  1. Anna tells me that people become experts at the very things they themselves have struggled with. That makes perfect sense when you think about it; the battle to get ahold of a personal weak spot leads us to consume and learn and try as many techniques as we can find. This is how the mess becomes the messageYou have personal experience, from the same struggles the other person is feeling now, and you made it through. That is the exact formula for expertise. Experiences like these led to me writing The Super You.
  2. This was an early test (or showing) of my equanimity: mental calmness, composure, and evenness of temper, especially in a difficult situation. I wasn’t as bothered by the small-scale public ridicule as I’ve seen some people (kids and adults) become when the group is making fun of them. I could have easily taken a different route home and avoided those girls, but I never did. I think that equanimity as a kid led to my lack of a need for general acceptance from people to this day. After poverty, the fear of criticism is the biggest fear humans have. Lose that fear, and you’re not held back by what you think people will think of you.
  3. When I got those contact lenses, I went from being the boy all the girls laughed at to being the boy all the girls (in the fifth grade) were looking at (or so it seemed; I blame some of it on the before-and-after contrast of my physical presentation). I didn’t know how to deal with it. New problems. You see, handling a challenge is not the end of your work: Now you have to learn to control and direct the new skills you’ve developed (or the new attention you’ve garnered). I’d developed the new skill of “not being a geek” — which meant I had to manage the new-to-me possibility of a girl actually wanting to talk to me. That took me some years to figure out; now I give back by teaching it.
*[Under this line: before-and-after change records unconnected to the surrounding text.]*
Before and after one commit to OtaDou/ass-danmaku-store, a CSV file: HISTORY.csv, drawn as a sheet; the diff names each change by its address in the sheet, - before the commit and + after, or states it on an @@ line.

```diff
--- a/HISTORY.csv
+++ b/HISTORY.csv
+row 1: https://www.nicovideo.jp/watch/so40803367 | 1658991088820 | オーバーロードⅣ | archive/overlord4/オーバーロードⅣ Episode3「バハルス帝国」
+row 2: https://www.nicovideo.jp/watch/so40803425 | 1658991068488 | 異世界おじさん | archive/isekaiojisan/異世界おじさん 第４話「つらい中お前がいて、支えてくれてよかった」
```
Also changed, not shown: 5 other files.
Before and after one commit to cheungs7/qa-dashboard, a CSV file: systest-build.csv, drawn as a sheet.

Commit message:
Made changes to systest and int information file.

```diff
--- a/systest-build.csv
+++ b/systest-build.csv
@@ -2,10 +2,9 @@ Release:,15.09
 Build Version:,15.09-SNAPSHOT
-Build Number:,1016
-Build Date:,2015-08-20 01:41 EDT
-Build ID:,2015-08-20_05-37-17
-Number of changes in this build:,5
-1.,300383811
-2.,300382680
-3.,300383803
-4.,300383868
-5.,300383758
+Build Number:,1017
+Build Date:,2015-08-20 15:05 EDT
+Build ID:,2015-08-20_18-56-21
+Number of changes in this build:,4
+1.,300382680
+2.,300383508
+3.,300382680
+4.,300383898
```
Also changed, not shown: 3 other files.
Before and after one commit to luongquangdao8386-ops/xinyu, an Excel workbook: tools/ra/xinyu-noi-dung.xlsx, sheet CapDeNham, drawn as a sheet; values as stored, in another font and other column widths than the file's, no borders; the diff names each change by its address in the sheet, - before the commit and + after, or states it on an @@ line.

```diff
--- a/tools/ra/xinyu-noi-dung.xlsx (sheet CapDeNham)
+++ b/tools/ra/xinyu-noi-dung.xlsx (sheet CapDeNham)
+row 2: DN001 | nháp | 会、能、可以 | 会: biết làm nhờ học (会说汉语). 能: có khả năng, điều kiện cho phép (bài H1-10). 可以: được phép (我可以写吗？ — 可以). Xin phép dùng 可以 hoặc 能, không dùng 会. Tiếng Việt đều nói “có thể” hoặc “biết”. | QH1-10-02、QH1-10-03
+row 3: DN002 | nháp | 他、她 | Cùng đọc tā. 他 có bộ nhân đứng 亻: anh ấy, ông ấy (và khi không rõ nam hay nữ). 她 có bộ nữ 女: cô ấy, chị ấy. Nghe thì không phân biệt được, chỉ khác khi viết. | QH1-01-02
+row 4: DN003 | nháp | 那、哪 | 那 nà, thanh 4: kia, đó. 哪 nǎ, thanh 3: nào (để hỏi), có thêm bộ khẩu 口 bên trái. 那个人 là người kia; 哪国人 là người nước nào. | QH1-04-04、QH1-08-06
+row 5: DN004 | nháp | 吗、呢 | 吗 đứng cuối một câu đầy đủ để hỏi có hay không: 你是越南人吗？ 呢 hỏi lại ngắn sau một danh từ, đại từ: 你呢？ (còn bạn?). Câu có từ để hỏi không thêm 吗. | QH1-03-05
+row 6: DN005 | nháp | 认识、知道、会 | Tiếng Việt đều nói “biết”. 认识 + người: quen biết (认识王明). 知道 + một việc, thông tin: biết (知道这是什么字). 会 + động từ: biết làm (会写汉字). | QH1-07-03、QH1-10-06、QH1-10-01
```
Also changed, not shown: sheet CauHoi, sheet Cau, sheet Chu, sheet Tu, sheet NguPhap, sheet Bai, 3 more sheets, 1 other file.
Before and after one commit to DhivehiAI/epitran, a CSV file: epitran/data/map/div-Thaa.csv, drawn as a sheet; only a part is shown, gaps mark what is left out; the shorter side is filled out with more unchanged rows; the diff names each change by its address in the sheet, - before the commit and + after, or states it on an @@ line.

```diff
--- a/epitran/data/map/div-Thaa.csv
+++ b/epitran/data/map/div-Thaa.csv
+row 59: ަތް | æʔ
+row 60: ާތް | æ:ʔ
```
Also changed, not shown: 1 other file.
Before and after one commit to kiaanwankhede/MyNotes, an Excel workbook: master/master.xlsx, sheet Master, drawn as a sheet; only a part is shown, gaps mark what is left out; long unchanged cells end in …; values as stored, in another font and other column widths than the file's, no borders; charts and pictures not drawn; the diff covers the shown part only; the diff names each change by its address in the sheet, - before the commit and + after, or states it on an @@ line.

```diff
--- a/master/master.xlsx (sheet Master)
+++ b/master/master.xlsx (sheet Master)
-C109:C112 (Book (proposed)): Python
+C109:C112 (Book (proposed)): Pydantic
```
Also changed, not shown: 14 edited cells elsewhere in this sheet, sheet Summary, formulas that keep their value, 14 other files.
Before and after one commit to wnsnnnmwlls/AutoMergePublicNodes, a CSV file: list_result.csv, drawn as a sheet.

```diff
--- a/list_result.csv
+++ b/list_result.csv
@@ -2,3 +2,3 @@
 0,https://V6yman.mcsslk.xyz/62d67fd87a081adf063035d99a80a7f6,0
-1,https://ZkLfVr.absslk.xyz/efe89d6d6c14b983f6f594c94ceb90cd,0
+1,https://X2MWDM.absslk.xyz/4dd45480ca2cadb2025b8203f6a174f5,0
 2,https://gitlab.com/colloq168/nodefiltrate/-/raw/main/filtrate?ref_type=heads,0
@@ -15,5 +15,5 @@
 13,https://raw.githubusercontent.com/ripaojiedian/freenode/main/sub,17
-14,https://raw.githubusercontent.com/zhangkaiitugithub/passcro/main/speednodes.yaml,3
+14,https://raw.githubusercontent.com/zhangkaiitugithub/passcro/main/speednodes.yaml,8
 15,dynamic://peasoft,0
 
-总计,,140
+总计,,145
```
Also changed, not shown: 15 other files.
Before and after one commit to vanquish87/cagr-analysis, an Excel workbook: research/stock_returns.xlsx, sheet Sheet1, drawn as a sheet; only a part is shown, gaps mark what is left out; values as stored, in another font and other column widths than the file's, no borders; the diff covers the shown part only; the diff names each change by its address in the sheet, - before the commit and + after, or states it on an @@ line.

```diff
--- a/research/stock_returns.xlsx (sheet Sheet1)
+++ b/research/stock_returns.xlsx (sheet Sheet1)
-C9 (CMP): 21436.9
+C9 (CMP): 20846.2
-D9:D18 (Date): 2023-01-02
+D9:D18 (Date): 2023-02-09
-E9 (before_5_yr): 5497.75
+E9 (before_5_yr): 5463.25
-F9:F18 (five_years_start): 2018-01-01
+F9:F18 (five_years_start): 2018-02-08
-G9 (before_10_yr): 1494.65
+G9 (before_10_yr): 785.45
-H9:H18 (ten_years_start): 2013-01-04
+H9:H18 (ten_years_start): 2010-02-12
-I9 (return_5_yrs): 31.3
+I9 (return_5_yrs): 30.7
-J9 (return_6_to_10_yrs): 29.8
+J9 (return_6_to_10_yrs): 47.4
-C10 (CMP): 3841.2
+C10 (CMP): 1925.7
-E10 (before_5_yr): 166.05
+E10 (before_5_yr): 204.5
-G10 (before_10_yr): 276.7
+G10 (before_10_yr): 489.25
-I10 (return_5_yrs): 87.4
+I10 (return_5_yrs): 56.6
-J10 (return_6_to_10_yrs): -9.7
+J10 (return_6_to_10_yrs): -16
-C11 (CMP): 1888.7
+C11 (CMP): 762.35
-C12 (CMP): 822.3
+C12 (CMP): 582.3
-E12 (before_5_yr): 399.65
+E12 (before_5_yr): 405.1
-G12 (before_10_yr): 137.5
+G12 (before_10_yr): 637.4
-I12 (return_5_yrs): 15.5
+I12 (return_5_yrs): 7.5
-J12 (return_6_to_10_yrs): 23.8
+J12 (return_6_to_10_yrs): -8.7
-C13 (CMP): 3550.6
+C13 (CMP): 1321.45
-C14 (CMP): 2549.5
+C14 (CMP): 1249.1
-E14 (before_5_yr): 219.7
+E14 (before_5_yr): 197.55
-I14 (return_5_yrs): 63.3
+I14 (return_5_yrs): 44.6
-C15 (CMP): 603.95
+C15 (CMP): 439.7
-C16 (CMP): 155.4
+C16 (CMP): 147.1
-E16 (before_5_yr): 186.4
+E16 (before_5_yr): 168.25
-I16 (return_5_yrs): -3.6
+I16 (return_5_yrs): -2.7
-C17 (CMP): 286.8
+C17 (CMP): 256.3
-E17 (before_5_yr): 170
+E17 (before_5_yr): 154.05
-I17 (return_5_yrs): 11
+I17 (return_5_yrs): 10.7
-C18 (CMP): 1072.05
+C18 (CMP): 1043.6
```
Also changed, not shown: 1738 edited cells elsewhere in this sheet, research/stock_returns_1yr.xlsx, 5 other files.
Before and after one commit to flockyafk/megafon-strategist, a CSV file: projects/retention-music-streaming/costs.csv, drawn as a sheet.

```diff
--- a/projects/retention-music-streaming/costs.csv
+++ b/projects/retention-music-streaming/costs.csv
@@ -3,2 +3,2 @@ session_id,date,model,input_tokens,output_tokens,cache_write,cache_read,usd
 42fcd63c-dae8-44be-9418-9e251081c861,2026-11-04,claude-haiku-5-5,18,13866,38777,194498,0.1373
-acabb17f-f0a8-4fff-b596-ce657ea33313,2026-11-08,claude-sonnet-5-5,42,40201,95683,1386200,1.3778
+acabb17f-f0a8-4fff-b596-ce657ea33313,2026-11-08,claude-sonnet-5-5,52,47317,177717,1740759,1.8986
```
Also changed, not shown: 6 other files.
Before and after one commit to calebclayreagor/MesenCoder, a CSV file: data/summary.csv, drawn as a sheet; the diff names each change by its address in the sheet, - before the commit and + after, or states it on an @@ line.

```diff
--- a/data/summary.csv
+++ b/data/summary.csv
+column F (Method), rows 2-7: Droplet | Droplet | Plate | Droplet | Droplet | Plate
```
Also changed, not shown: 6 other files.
What’s the biggest personal struggle you’ve overcome? What are you doing to help the next person who has that same challenge? Reply and share with me.